Let's say the Mets put that package together for Lee and Ryan Rowland-Smith, would it be worth it? Would Mejia and Martinez and all their developing abilities be an acceptable trade-off for the chance to put together a rotation of Johan Santana; Lee; Mike Pelfrey; and Niese? That rotation along with the return of Carlos Beltran to the lineup would create a championship-quality team.
Ancillary factors such as Lee's signability have to be taken into account; but I guarantee you if the Mets get Lee, they'll do the equivalent of shutting the door behind him, locking it and tell him that he's not leaving now or ever.
I'd hate to lose Mejia's arm, but as we've seen with other young phenoms such as Joba Chamberlain, you never know what's going to happen with a celebrated prospect; never know how long it's going to take for them to develop if they develop at all.
You have to give in order to get and getting Cliff Lee would create thunderbolts and a lightning storm across the New York City skyline that would elicit terror across the entire National League.
It might win the Mets the World Series.
The scourge of Brian Cashman's tenure as Yankees GM outdueled Roy Halladay yesterday.
That's right. Carl Pavano, now of the Twins, went into Philadelphia and pitched a complete game 4-hitter against a Phillies team that appeared to have shaken themselves out of the month-long slumber at the plate with 32 runs in the prior four games.
Who can explain it?
Who can say why Pavano was such an ambivalent $40 million nightmare for everyone with whom he had any dealings whatsoever during his tenure with the Yankees?
And who can say why he was able, on 105 pitches, to efficiently dispatch that Phillies team while only striking out 2 batters?
Not only is Pavano pitching well, he's been durable and determined looking like an entirely different person than the guy wearing the Yankees uniform who wanted to go to the beach and chase girls rather than earn his paycheck.

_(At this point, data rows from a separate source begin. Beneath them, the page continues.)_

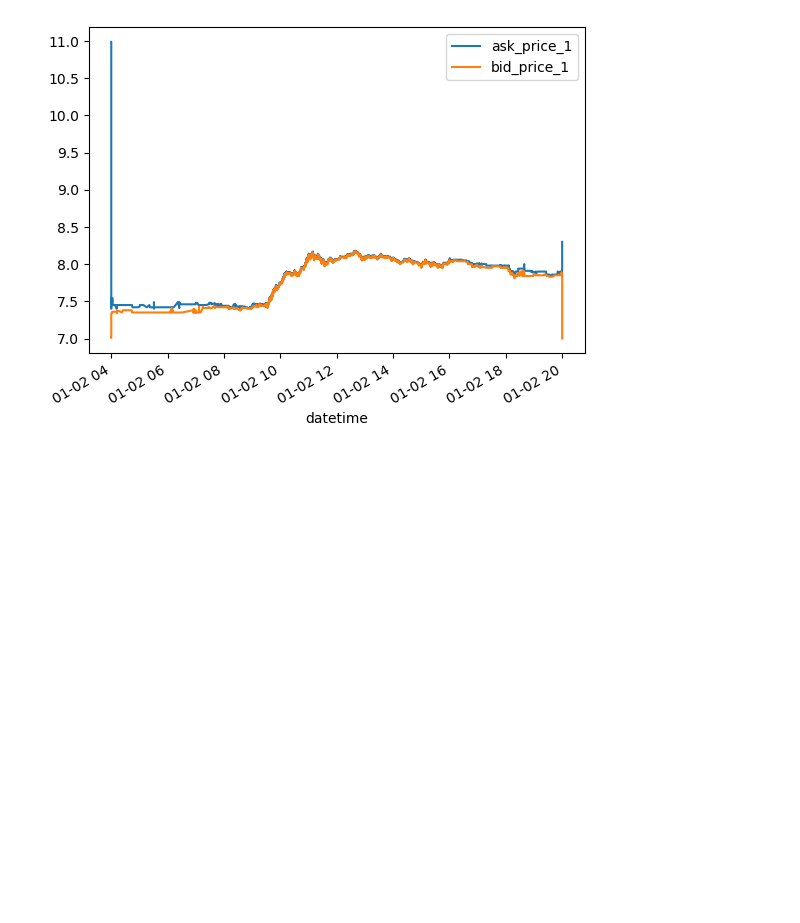
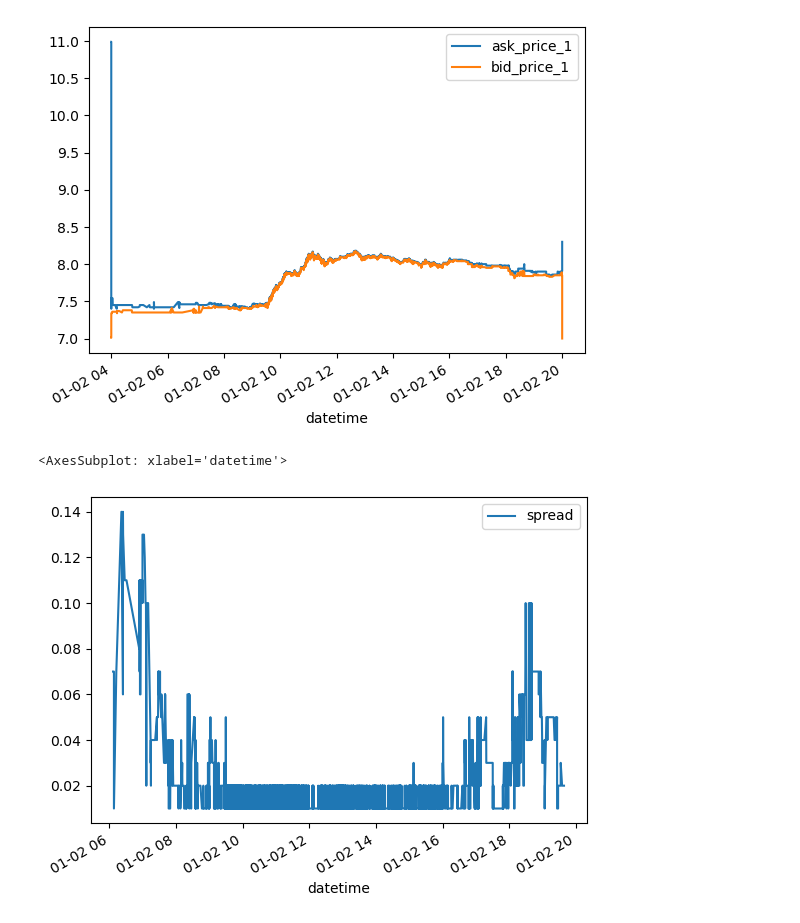
Before and after one commit to n-petit/lobster_tools, a Jupyter notebook: notebooks/tutorial.ipynb, the cells around one changed output. Cells and saved outputs as stored; diff of their text form; code cells hidden in the pictures; blank space fills up the shorter version.

```diff
--- a/notebooks/tutorial.ipynb
+++ b/notebooks/tutorial.ipynb
@@ -76,6 +100,16 @@ lobster.book
 # %% [output]
 <AxesSubplot: xlabel='datetime'>
 [figure]
+# %%
+clip = 100
+(lobster
+ .book
+ .iloc[clip:-clip]
+ .plot(y=['spread'])
+ )
+# %% [output]
+<AxesSubplot: xlabel='datetime'>
+[figure, added]
 # %%
 # TODO groupby EventGroups
 lobster.messages.groupby(by="event").agg({'size':'mean', 'price':'count'})
```
Also changed, not shown: parts of 9 cells of this notebook.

The only person to blame for Carl Pavano's lost years as a Yankee is Carl Pavano; no one quibbled with the Yankees signing him and those that chortled at the way he fell apart, the Red Sox, Tigers and Mariners were prepared to offer him as much if not more money than the Yankees did----they got lucky that he spurned them.
It's sickening when a big name acquisition fails in a certain venue then turns around and regains elsewhere that which made him a sought after commodity to begin with, but all you can do is shrug it off. Pavano's become an integral part of the Twins starting rotation and he pitched a masterpiece yesterday. It's part of baseball.